Programming Events: Saturday June 14
1:00-1:30 Threshing demonstration
Fenn Martin will conduct a live demonstration of Thrasher 002, a build-your-own threshing machine specially commissioned for the exhibition. Designed for aspiring back-to-the-landers, Thrasher 002 is scaled to ensure an ample supply of grains for all human and animal occupants of your farm and home.
1:30-2:30 Access to Tools: David Senior on the Whole Earth Catalog Library
In 1968, Stewart Brand founded the Whole Earth Catalog. Brand’s goals were to make a variety of tools accessible to newly dispersed counterculture communities, back-to-the-land households, and innovators in the fields of technology, design, and architecture, and to create a community meeting-place in print. Books, selected and described by the editorial staff and organized in sections titled Understanding Whole Systems, Shelter and Land Use, Communication, and Community, were primary resources offered by the Whole Earth Catalog. For a 2010 exhibition at the Museum of Modern Art in New York City, David Senior surveyed publications that were listed in the Whole Earth Catalog and summarized the history of the catalogue project over the course of the years 1968-1974. Senior's talk will describe some highlights from his research, reflect on the WEC's focus on experimental ideas in design and technology as well as its importance within an historical lineage of self-publishing/DIY art and design projects.
David Senior is Bibliographer at The Museum of Modern Art Library in New York City. He has been published in Frieze, Bulletins of the Serving Library, A Prior and C Magazine and is a member of the advisory boards of Printed Matter, Art Metropole, Primary Information, Yale Union (YU), and the Serving Library.
2:30-3:30 Doing Our Own Thing: On the Ideas Behind the Back-to-the-Land Movement

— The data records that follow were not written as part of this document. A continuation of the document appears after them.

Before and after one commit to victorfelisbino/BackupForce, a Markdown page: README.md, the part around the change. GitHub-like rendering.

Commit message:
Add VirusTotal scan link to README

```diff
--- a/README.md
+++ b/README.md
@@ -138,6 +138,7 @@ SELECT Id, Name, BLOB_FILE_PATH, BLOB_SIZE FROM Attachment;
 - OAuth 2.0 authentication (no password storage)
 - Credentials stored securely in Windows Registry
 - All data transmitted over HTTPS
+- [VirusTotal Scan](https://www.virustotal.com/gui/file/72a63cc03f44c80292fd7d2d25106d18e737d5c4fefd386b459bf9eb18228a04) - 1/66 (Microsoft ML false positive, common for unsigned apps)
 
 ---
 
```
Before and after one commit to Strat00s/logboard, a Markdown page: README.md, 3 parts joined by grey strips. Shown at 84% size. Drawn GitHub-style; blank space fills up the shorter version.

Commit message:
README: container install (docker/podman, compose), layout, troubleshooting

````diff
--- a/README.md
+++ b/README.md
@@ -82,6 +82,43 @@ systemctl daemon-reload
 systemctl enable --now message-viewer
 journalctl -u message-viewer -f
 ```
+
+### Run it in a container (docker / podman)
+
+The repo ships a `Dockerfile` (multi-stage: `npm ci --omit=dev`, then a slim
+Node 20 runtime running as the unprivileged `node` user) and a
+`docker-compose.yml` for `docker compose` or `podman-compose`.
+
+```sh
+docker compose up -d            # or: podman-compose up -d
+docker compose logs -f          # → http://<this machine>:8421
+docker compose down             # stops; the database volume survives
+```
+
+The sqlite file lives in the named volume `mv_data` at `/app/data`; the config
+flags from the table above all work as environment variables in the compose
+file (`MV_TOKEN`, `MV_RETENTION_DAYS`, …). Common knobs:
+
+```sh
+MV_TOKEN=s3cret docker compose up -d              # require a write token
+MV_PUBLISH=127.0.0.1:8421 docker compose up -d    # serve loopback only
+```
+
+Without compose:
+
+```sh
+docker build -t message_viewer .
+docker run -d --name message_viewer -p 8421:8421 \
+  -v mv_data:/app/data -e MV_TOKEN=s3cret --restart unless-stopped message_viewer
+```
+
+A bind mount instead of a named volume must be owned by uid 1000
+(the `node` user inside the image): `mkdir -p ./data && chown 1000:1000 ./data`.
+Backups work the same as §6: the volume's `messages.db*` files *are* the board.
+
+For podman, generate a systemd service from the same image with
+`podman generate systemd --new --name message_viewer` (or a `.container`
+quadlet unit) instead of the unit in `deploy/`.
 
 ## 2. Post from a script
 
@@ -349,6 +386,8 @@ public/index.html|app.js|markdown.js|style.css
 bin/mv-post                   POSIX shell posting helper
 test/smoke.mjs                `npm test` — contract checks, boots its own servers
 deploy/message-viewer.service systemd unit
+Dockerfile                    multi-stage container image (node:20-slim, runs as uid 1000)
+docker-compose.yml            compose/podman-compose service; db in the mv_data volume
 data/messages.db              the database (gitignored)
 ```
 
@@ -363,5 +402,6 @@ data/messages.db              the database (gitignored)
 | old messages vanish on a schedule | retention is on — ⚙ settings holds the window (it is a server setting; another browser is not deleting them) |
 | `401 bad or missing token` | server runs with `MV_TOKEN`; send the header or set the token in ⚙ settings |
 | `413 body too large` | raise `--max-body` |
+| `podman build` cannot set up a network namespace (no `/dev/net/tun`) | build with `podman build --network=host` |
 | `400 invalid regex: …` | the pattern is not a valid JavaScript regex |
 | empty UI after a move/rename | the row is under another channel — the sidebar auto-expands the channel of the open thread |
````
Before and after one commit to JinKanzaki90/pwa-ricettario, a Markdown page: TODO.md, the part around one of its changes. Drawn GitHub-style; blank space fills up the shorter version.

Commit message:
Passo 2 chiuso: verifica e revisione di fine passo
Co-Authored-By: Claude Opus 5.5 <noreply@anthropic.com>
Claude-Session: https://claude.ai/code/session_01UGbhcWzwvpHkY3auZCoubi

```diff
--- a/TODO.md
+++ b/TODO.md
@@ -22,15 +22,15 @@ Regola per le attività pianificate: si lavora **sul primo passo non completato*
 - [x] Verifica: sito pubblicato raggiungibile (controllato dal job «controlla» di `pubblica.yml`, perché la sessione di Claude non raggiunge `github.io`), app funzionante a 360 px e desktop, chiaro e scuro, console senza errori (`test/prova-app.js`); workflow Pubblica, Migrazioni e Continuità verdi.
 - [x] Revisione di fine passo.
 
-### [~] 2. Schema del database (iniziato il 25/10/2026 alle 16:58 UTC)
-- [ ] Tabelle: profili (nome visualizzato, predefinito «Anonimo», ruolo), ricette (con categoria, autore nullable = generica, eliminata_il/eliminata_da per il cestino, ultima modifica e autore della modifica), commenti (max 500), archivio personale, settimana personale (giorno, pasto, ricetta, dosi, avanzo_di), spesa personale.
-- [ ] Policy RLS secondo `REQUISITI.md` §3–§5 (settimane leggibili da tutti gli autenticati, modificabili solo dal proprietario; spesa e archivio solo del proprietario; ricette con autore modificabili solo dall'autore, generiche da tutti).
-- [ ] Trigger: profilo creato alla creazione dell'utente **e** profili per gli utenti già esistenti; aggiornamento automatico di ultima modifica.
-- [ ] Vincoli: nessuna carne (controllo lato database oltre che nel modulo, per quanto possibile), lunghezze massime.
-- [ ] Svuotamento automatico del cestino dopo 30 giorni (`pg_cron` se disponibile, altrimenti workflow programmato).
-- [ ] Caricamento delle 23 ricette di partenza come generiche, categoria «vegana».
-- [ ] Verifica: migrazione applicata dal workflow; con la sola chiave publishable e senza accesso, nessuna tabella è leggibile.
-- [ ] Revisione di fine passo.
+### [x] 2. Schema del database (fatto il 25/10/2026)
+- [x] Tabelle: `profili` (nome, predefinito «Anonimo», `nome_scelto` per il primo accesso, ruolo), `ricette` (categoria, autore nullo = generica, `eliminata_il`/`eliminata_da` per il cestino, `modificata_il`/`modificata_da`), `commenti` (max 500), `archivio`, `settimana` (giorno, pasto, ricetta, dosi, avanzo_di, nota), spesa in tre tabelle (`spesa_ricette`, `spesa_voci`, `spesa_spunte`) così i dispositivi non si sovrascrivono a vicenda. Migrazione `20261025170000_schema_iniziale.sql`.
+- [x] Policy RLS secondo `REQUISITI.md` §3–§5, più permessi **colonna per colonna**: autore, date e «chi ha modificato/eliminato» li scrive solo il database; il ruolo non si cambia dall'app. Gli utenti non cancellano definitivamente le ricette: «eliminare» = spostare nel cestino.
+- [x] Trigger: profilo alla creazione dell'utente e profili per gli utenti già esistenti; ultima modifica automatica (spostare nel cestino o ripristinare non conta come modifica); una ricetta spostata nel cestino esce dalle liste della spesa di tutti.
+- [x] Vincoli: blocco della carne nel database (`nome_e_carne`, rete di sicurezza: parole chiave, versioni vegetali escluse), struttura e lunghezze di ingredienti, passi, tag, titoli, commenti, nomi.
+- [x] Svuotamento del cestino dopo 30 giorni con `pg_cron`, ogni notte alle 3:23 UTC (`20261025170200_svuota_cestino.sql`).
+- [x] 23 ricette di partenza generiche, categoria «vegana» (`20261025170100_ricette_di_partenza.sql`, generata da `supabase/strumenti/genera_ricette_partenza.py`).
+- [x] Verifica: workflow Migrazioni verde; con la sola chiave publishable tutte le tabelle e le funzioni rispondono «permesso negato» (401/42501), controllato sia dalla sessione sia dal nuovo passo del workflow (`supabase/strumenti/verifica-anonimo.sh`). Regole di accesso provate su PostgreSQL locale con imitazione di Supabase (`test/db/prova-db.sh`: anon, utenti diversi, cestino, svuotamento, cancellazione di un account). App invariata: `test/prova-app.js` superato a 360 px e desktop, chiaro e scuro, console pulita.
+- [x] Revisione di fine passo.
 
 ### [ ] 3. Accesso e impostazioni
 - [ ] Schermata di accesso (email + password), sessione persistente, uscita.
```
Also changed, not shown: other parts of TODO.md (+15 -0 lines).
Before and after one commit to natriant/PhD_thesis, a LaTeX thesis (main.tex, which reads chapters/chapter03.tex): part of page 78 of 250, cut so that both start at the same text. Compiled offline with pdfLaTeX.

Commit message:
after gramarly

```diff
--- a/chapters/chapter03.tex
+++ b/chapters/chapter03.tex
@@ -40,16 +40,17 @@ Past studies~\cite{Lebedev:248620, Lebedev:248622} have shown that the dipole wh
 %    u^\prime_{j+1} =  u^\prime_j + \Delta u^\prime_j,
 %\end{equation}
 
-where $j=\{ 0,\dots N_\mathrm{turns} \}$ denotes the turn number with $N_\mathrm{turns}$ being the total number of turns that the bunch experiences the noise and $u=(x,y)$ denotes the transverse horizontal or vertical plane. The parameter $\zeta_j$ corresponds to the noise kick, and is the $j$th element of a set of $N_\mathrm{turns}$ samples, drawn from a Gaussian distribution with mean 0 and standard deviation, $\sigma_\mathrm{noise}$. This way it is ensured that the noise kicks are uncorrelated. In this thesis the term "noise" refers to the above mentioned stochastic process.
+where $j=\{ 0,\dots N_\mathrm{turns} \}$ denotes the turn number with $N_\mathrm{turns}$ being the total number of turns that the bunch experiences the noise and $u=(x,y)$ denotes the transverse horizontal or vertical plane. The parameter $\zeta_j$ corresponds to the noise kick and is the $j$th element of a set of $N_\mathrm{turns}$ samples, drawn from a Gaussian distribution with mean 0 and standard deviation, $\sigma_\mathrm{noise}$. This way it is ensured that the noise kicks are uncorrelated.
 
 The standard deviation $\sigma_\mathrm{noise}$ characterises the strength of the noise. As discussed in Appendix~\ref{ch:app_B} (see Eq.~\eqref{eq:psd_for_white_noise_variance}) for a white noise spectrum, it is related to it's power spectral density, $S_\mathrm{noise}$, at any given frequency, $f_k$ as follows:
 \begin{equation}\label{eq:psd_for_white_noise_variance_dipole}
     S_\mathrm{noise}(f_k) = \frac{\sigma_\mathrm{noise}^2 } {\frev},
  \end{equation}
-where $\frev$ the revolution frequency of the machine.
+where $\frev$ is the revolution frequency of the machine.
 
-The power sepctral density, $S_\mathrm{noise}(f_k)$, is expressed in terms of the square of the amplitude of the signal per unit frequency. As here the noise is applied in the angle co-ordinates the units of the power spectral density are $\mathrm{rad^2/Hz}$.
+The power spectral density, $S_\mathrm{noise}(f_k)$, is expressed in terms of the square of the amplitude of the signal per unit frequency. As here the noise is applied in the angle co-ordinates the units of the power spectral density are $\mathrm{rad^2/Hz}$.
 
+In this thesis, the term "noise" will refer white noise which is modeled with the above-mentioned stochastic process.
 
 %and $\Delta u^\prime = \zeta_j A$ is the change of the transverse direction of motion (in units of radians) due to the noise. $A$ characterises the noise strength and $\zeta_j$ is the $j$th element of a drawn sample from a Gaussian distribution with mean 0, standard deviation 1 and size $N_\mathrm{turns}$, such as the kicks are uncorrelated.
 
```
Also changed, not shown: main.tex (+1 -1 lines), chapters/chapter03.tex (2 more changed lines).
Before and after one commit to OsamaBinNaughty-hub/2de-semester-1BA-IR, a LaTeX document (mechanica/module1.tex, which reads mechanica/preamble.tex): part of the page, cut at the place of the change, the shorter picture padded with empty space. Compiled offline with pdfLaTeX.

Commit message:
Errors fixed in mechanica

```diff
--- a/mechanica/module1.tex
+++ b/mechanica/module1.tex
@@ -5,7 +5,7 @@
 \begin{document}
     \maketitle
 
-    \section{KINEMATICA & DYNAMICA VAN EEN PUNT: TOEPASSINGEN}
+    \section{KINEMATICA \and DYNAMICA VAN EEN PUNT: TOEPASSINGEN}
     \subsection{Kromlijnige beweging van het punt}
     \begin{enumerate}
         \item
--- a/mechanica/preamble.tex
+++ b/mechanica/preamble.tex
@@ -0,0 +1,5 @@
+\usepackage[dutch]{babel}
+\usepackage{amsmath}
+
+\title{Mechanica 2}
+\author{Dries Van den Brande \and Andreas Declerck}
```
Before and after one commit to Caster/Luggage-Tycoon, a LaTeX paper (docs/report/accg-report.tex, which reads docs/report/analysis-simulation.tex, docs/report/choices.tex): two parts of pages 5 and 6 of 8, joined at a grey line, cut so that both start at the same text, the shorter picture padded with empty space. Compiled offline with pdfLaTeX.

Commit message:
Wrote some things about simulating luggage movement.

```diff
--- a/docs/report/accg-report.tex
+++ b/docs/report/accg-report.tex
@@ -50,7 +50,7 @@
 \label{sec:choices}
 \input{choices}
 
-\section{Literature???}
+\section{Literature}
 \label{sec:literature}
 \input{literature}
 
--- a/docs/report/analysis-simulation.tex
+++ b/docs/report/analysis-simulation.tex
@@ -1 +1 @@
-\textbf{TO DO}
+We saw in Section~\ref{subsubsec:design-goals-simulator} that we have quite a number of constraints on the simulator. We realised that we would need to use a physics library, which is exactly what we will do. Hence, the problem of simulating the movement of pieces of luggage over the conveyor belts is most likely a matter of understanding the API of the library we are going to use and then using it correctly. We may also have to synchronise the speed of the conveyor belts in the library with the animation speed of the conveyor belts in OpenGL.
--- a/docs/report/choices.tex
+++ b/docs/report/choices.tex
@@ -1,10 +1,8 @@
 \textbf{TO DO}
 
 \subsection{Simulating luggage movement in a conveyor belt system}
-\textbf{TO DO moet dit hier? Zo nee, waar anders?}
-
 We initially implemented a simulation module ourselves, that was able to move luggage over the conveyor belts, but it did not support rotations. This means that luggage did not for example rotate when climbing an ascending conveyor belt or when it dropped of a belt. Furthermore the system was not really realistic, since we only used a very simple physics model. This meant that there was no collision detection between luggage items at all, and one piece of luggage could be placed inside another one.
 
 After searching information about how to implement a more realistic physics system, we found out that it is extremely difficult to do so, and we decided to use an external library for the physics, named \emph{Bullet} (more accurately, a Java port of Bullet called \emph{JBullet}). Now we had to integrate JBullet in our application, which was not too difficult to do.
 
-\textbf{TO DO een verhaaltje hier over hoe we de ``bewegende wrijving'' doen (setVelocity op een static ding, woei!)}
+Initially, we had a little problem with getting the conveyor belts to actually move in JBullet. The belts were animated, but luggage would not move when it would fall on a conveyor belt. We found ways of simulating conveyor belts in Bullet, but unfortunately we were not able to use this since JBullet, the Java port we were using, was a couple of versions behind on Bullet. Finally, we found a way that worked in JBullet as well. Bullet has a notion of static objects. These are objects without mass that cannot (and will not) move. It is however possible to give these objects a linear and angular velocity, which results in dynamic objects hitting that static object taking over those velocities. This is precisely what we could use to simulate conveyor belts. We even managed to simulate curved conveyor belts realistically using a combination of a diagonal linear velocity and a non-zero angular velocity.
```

With Ron Caplan, Andrew Terris Johanna Padelt and David Martin. Moderated by Amish Morrell.
This panel will consider some of the key ideas and influences behind the back-to-the-land movement. Consisting of people who were part of the movement in Cape Breton, the panel will explore the role of information networks and alternative publications that linked local communities to an international counterculture. Panelists will also reflect on the idea of self-sufficient living as aesthetic practice and how aspects of the back-to-the-land phenomena paralleled broader trends in art and culture.
Ron Caplan is founder of Cape Breton’s Magazine and Publisher of Breton Books.
Andrew Terris and Rejene Stowe homesteaded on 55 acres in northern Cape Breton from 1971 to 1982. There they built their own house, grew their own food, cut their own firewood, and established a successful stained glass business.
Johanna Padelt is a silversmith who moved to Cape North in 1971. Soon thereafter she established her business, The Jewellery at Cape North, and later became co-owner of Arts North.
David Martin went back-the-land in Port Hood in 1970, where he worked as a potter, cabinet maker and carpenter.
Amish Morrell is Editor at C Magazine and Co-Curator of Doing Our Own Thing: Back-to-the-Land in Eastern Canada during the 1970s.